As the war in Afghanistan heats up, a Marine’s wife talks about her love for her husband and her pride in his service to the country
Kathy Roth-Duquet is a lawyer, the author of two books, AWOL: The Unexcused Absence of America’s Upper Classes From the Military, and How Free People Move Mountains, and was an advisor to the presidential campaign of Barack Obama. In addition, Kathy, 45, has been married to Greg, a Marine Corps officer, for the past 12 years. On Sept. 11 of this year – the 8th anniversary of the horrific terror attacks that plunged the United States into two wars – he left on his third deployment, this time to the city of Kabul in Afghanistan. While he takes part in a military campaign that is essential to the U.S. war on terrorism, Kathy and the couple’s children, 11-year-old Sophie and 7-year-old Charley, remain on the Parris Island, S.C. Marine base. Kathy talked to BettyConfidential about the lessons she’s learned from being a soldier’s wife:

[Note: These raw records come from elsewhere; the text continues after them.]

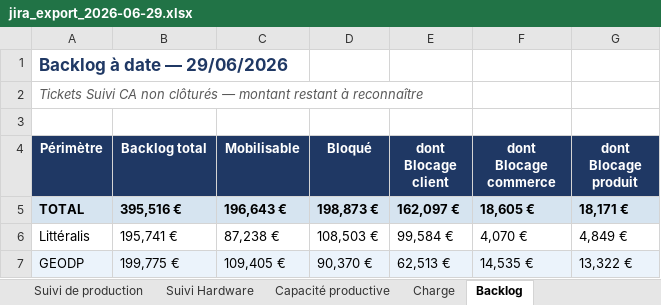
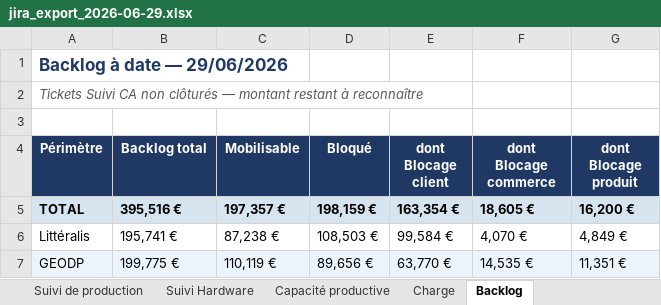
Before and after one commit to MathildePanierDelivery/jira-export, an Excel workbook: jira_export_2026-06-29.xlsx, sheet Backlog, drawn as a sheet; values as stored, in another font and other column widths than the file's, no borders; the diff names each change by its address in the sheet, - before the commit and + after, or states it on an @@ line.

```diff
--- a/jira_export_2026-06-29.xlsx (sheet Backlog)
+++ b/jira_export_2026-06-29.xlsx (sheet Backlog)
-C5 (Mobilisable): 196,643 €
+C5 (Mobilisable): 197,357 €
-D5 (Bloqué): 198,873 €
+D5 (Bloqué): 198,159 €
-E5 (dont Blocage client): 162,097 €
+E5 (dont Blocage client): 163,354 €
-G5 (dont Blocage produit): 18,171 €
+G5 (dont Blocage produit): 16,200 €
-C7 (Mobilisable): 109,405 €
+C7 (Mobilisable): 110,119 €
-D7 (Bloqué): 90,370 €
+D7 (Bloqué): 89,656 €
-E7 (dont Blocage client): 62,513 €
+E7 (dont Blocage client): 63,770 €
-G7 (dont Blocage produit): 13,322 €
+G7 (dont Blocage produit): 11,351 €
```
Also changed, not shown: sheet Charge, sheet Tableau de bord, sheet Projets clôturés, sheet Suivi de production, _historique.xlsx, 5 other files.
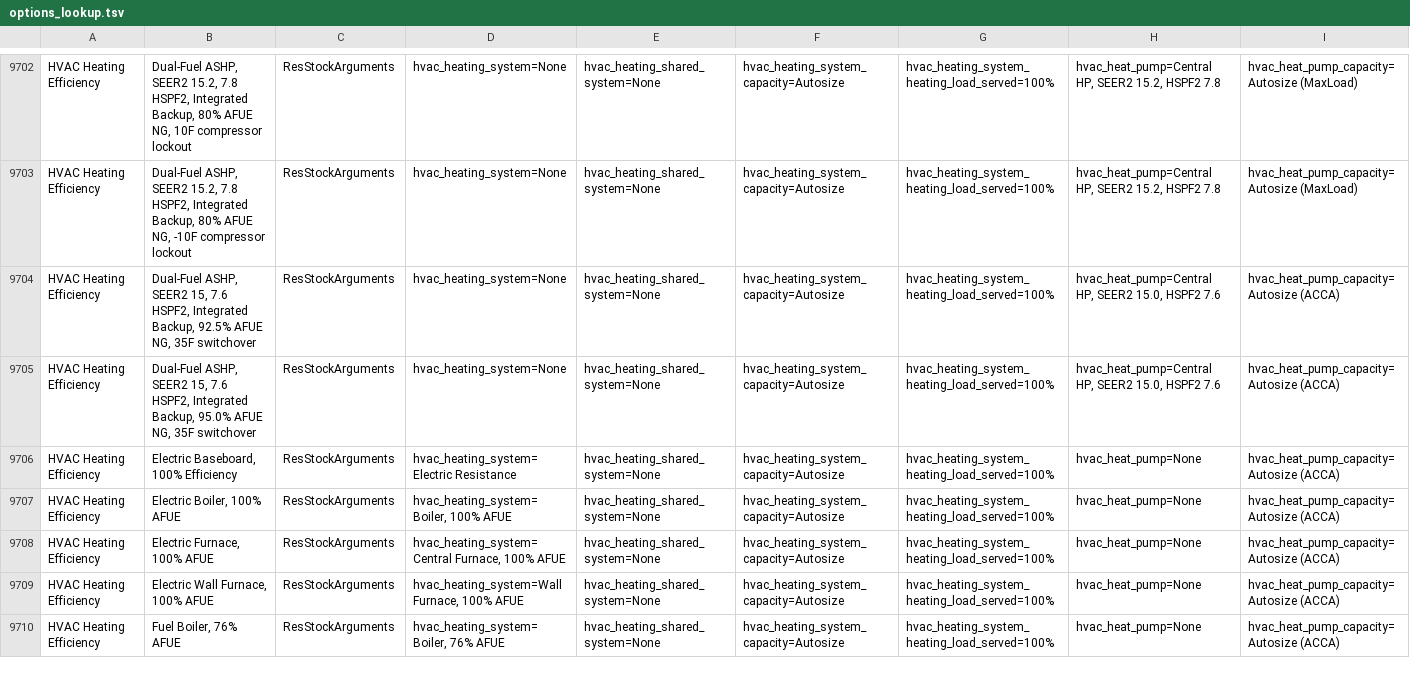
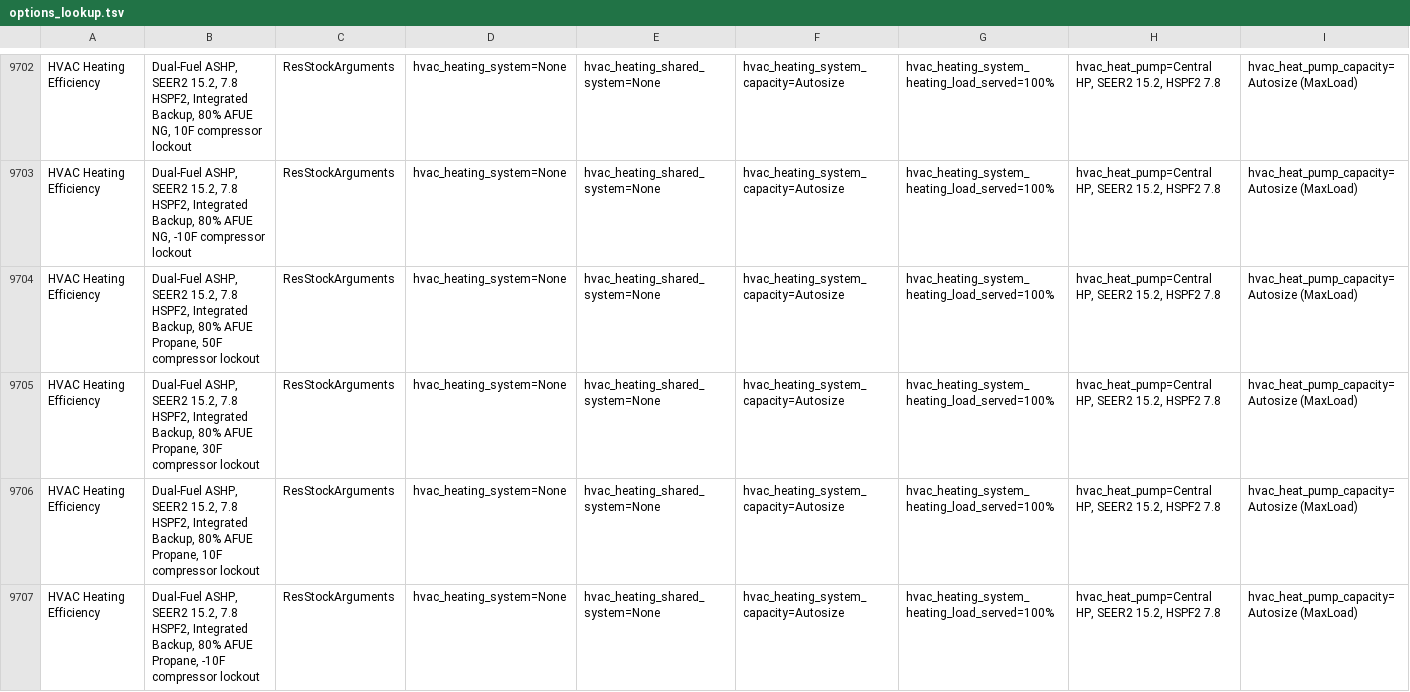
Before and after one commit to NREL/resstock, a TSV file: resources/options_lookup.tsv, drawn as a sheet; only a part is shown, gaps mark what is left out; the shorter side is filled out with more unchanged rows; rows hold the shown columns only; the diff covers the shown part only; the diff names each change by its address in the sheet, - before the commit and + after, or states it on an @@ line.

Commit message:
added propane and fuel oil for cases 1a-d

```diff
--- a/resources/options_lookup.tsv
+++ b/resources/options_lookup.tsv
+row 9704: HVAC Heating Efficiency | Dual-Fuel ASHP, SEER2 15.2, 7.8 HSPF2, Integrated Backup, 80% AFUE Propane, 50F compressor lockout | ResStockArguments | hvac_heating_system=None | hvac_heating_shared_system=None | hvac_heating_system_capacity=Autosize | hvac_heating_system_heating_load_served=100% | hvac_heat_pump=Central HP, SEER2 15.2, HSPF2 7.8 | hvac_heat_pump_capacity=Autosize (MaxLoad)
+row 9705: HVAC Heating Efficiency | Dual-Fuel ASHP, SEER2 15.2, 7.8 HSPF2, Integrated Backup, 80% AFUE Propane, 30F compressor lockout | ResStockArguments | hvac_heating_system=None | hvac_heating_shared_system=None | hvac_heating_system_capacity=Autosize | hvac_heating_system_heating_load_served=100% | hvac_heat_pump=Central HP, SEER2 15.2, HSPF2 7.8 | hvac_heat_pump_capacity=Autosize (MaxLoad)
+row 9706: HVAC Heating Efficiency | Dual-Fuel ASHP, SEER2 15.2, 7.8 HSPF2, Integrated Backup, 80% AFUE Propane, 10F compressor lockout | ResStockArguments | hvac_heating_system=None | hvac_heating_shared_system=None | hvac_heating_system_capacity=Autosize | hvac_heating_system_heating_load_served=100% | hvac_heat_pump=Central HP, SEER2 15.2, HSPF2 7.8 | hvac_heat_pump_capacity=Autosize (MaxLoad)
+row 9707: HVAC Heating Efficiency | Dual-Fuel ASHP, SEER2 15.2, 7.8 HSPF2, Integrated Backup, 80% AFUE Propane, -10F compressor lockout | ResStockArguments | hvac_heating_system=None | hvac_heating_shared_system=None | hvac_heating_system_capacity=Autosize | hvac_heating_system_heating_load_served=100% | hvac_heat_pump=Central HP, SEER2 15.2, HSPF2 7.8 | hvac_heat_pump_capacity=Autosize (MaxLoad)
```
Also changed, not shown: 4 added rows elsewhere in this file.
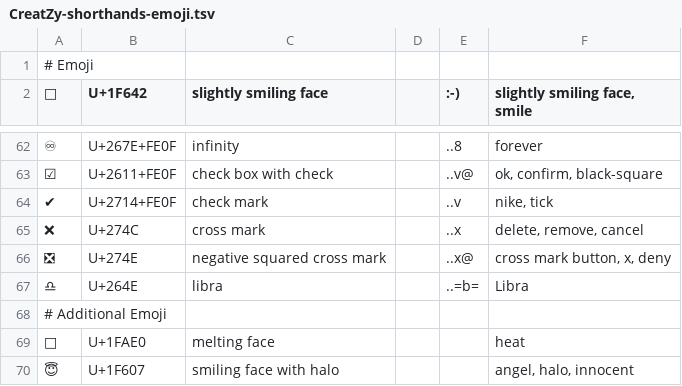
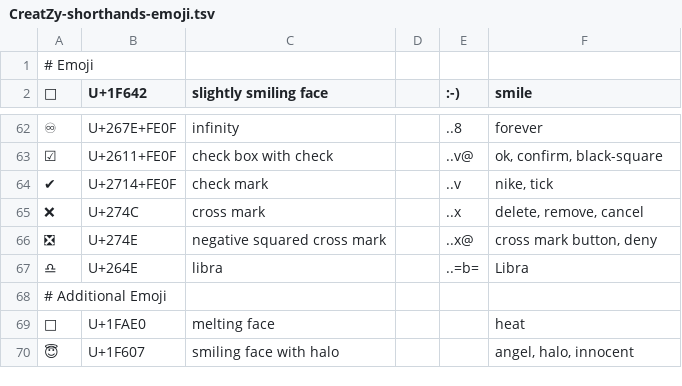
Before and after one commit to bixycler/UniinfoNotes, a TSV file: assets/GUI/shorthands/CreatZy-shorthands-emoji.tsv, drawn as a sheet; only a part is shown, gaps mark what is left out; the diff names each change by its address in the sheet, - before the commit and + after, or states it on an @@ line.

```diff
--- a/assets/GUI/shorthands/CreatZy-shorthands-emoji.tsv
+++ b/assets/GUI/shorthands/CreatZy-shorthands-emoji.tsv
-F2: slightly smiling face, smile
+F2: smile
-F66 (smile): cross mark button, x, deny
+F66 (smile): cross mark button, deny
```
Also changed, not shown: assets/GUI/shorthands/CreatZy-shorthands.tsv, 1 other file.
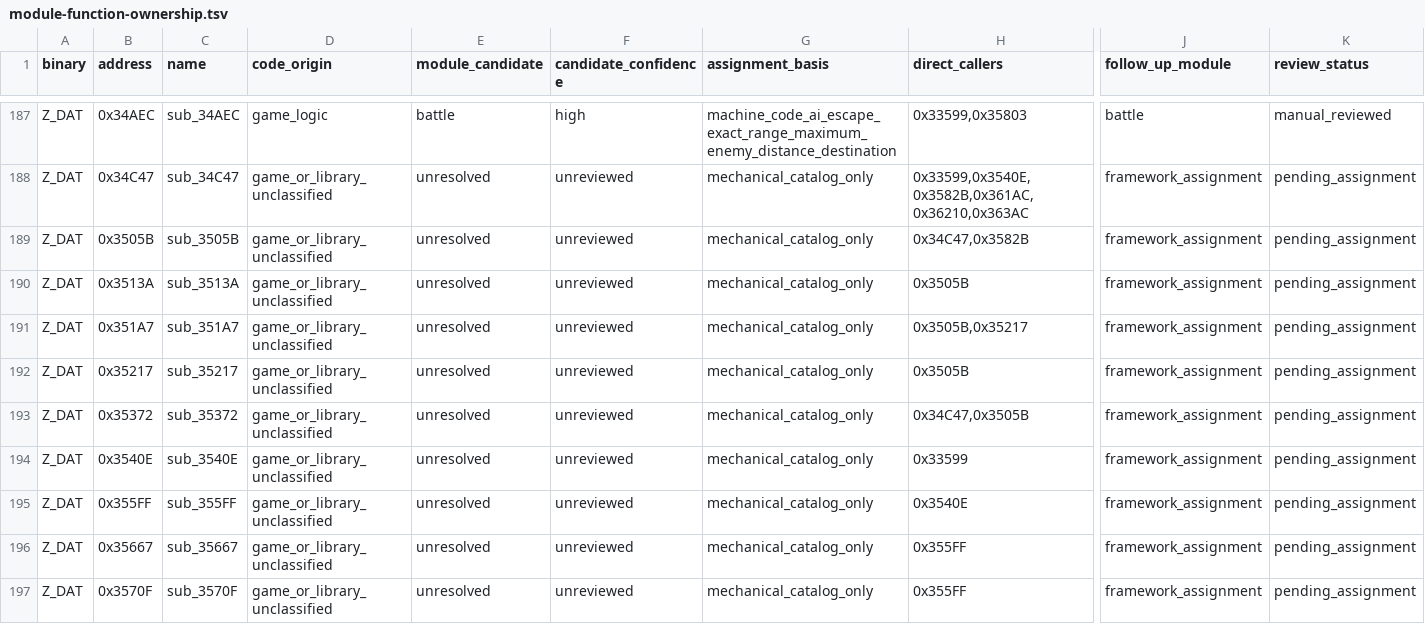
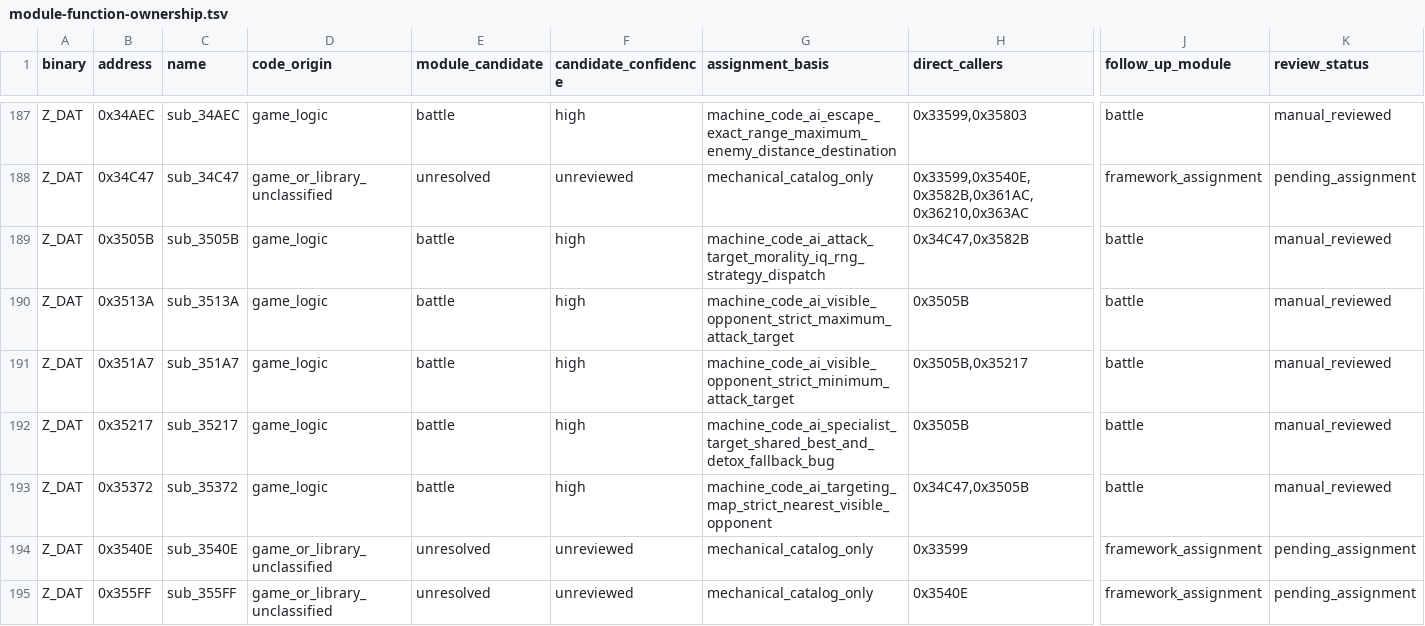
Before and after one commit to Ouroboros/OpenLegend, a TSV file: research/inventory/module-function-ownership.tsv, drawn as a sheet; only a part is shown, gaps mark what is left out; the shorter side is filled out with more unchanged rows; the diff names each change by its address in the sheet, - before the commit and + after, or states it on an @@ line.

```diff
--- a/research/inventory/module-function-ownership.tsv
+++ b/research/inventory/module-function-ownership.tsv
-D189:D193 (code_origin): game_or_library_unclassified
+D189:D193 (code_origin): game_logic
-E189:E193 (module_candidate): unresolved
+E189:E193 (module_candidate): battle
-F189:F193 (candidate_confidence): unreviewed
+F189:F193 (candidate_confidence): high
-G189 (assignment_basis): mechanical_catalog_only
+G189 (assignment_basis): machine_code_ai_attack_target_morality_iq_rng_strategy_dispatch
-J189:J193 (follow_up_module): framework_assignment
+J189:J193 (follow_up_module): battle
-K189:K193 (review_status): pending_assignment
+K189:K193 (review_status): manual_reviewed
-G190 (assignment_basis): mechanical_catalog_only
+G190 (assignment_basis): machine_code_ai_visible_opponent_strict_maximum_attack_target
-G191 (assignment_basis): mechanical_catalog_only
+G191 (assignment_basis): machine_code_ai_visible_opponent_strict_minimum_attack_target
-G192 (assignment_basis): mechanical_catalog_only
+G192 (assignment_basis): machine_code_ai_specialist_target_shared_best_and_detox_fallback_bug
-G193 (assignment_basis): mechanical_catalog_only
+G193 (assignment_basis): machine_code_ai_targeting_map_strict_nearest_visible_opponent
```
Also changed, not shown: research/inventory/battle-closure.tsv, 12 other files.
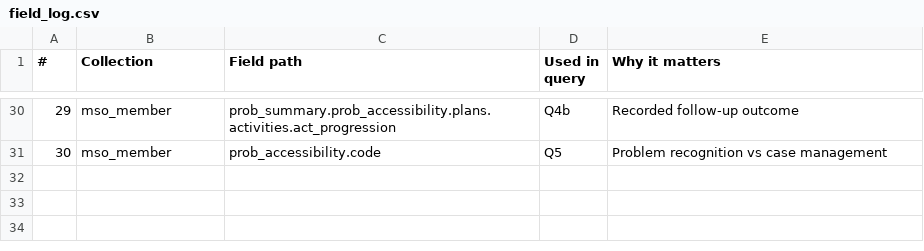
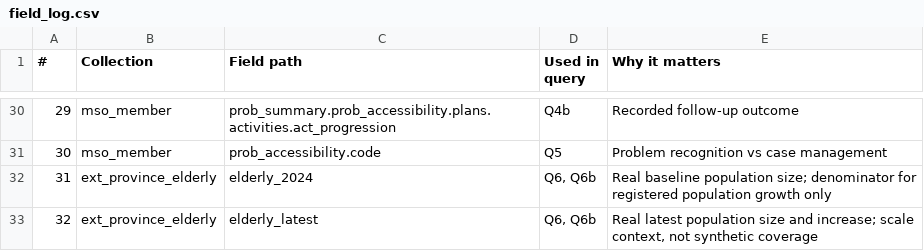
Before and after one commit to anupat2046/DSI463-Evidence-Based-Policy-from-a-Document-Database, a CSV file: output/field_log.csv, drawn as a sheet; only a part is shown, gaps mark what is left out; the diff names each change by its address in the sheet, - before the commit and + after, or states it on an @@ line.

```diff
--- a/output/field_log.csv
+++ b/output/field_log.csv
+row 32: 31 | ext_province_elderly | elderly_2024 | Q6, Q6b | Real baseline population size; denominator for registered population growth only
+row 33: 32 | ext_province_elderly | elderly_latest | Q6, Q6b | Real latest population size and increase; scale context, not synthetic coverage
```
Also changed, not shown: output/Q4b_plans.csv, 19 other files.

What was it like for you during your husband’s first deployment?
Incredibly shocking. He was deployed at the end of 2002, before the war [in Iraq] started… and he came back in the summer of ’03. He was on the Kuwaiti border. I felt enormously unprepared facing that level of hardship. I had a 4-year-old and an infant. At a certain point, I figured out you just don’t watch TV. I learned that I couldn’t do a deployment [if I was] afraid. It didn’t work for me or my kids.
When did your husband return to the Middle East?
The second deployment was in 2005. My husband was commanding officer of a squadron. I learned how to cultivate a face that everything is going to be okay. I felt like my job was to keep everyone else strong –my husband and my kids. I was writing my book [AWOL: The Unexcused Absence of America’s Upper Classes From the Military] and I enjoyed writing it. Without [the deployment], I might not have written it. And because the topic was related to my experience in the military, it was very therapeutic.
How did you react to the news of your husband’s third deployment?
He left on 9/11. We had a week’s notice. At first I was very upset. [But] I believe my family can handle this, and if he’s being asked to do something important, we can do that. We took a beachside vacation for one night. I made a full Thanksgiving dinner another night. We celebrated his birthday with cake and presents another night. And had a goodbye party…and he was gone. It was a real whirlwind. Not knowing [ahead of time] was great, actually, because we had no dread. We started him going in a good emotional state with our tanks full.